|Born||January 9, 1937|
|Occupation||Essayist, short-story writer, editor, teacher|
|Alma mater||University of Chicago|
|Genre||Essay, short story, literary criticism|
|Notable awards||National Humanities Medal|
Epstein was born in Chicago, Illinois in 1937. He graduated from Senn High School and attended the University of Illinois at Urbana-Champaign. He received a Bachelor of Arts from the University of Chicago and served in the U.S. Army from 1958 to 1960. From 1972 to 2002, he was a lecturer in English and Writing at Northwestern University and is an Emeritus Lecturer of English there.
From 1974 to 1998 he served as editor of The American Scholar and wrote for it under the pseudonym Aristides. He edited The Best American Essays (1993), the Norton Book of Personal Essays (1997), and Literary Genius: 25 Classic Writers Who Define English & American Literature (2007). His work has appeared in The Atlantic, Commentary, Harper's, The New Criterion, The New Republic, The New York Times Book Review, The New Yorker, The Wall Street Journal, The Weekly Standard, and First Things.
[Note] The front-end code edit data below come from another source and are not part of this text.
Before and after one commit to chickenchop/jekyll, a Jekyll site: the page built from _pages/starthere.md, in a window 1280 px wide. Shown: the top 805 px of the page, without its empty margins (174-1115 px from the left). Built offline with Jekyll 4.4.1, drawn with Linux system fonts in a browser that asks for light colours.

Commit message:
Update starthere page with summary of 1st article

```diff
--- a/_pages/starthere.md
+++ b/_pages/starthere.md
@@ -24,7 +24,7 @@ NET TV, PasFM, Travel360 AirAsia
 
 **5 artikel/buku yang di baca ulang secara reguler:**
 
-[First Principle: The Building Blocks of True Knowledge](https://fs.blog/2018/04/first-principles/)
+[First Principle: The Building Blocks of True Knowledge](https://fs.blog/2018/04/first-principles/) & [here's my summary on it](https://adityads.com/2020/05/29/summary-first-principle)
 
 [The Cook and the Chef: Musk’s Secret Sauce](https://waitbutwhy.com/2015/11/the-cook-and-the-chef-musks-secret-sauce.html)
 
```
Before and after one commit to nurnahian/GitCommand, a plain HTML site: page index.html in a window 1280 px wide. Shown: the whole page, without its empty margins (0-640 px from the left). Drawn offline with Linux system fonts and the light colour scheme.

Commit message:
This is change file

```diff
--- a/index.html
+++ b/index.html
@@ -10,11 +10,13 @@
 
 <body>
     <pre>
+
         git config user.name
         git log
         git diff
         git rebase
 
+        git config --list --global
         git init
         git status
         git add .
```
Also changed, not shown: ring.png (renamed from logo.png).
His short stories were included in The Best American Short Stories 2007 and The Best American Short Stories 2009. In 2003, he was awarded a National Humanities Medal by the National Endowment for the Humanities.
Epstein's removal as editor of The American Scholar in 1998 (following a 1996 vote of the Phi Beta Kappa senate) was controversial. Epstein later said that he was fired "for being insufficiently correct politically". Some within Phi Beta Kappa attributed the senate's decision to a desire to attract a younger readership for the journal.
In September 1970, Harper's Magazine published an article by Epstein called "Homo/Hetero: The Struggle for Sexual Identity" that was criticized for its perceived homophobia. Epstein wrote that he considered homosexuality "a curse, in a literal sense" and that his sons could do nothing to make him sadder than "if any of them were to become homosexual." Gay activists characterized the essay as portraying every gay man the author met, or fantasized about meeting, as predatory, sex-obsessed, and a threat to civilization. In the essay, he says that, if possible, "I would wish homosexuality off the face of the earth", a statement that was interpreted by gay writer and editor Merle Miller as a call to genocide. A sit-in took place at Harper's by members of the Gay Activists Alliance.
In 2015 Epstein wrote an article for The Washington Examiner in which he mentioned the Harper's article from 1970. He wrote, "I am pleased the tolerance for homosexuality has widened in America and elsewhere, that in some respects my own aesthetic sensibility favors much homosexual artistic production... My only hope now is that, on my gravestone, the words Noted Homophobe aren't carved."
William F. Buckley Jr., in his review of Snobbery: The American Version, called Epstein "perhaps the wittiest writer (working in his genre) alive, the funniest since Randall Jarrell." A writer for The Forward called him "perhaps the smartest American alive who also writes well."
Epstein invented the word "virtucrat" and first used it in an article for The New York Times Magazine. He defined a virtucrat as "any man or woman who is certain that his or her political views are not merely correct but deeply, morally righteous in the bargain." In his 2016 essay collection Wind Sprints, he defines it as a person "whose politics lend them the fine sense of elation that only false virtue makes possible."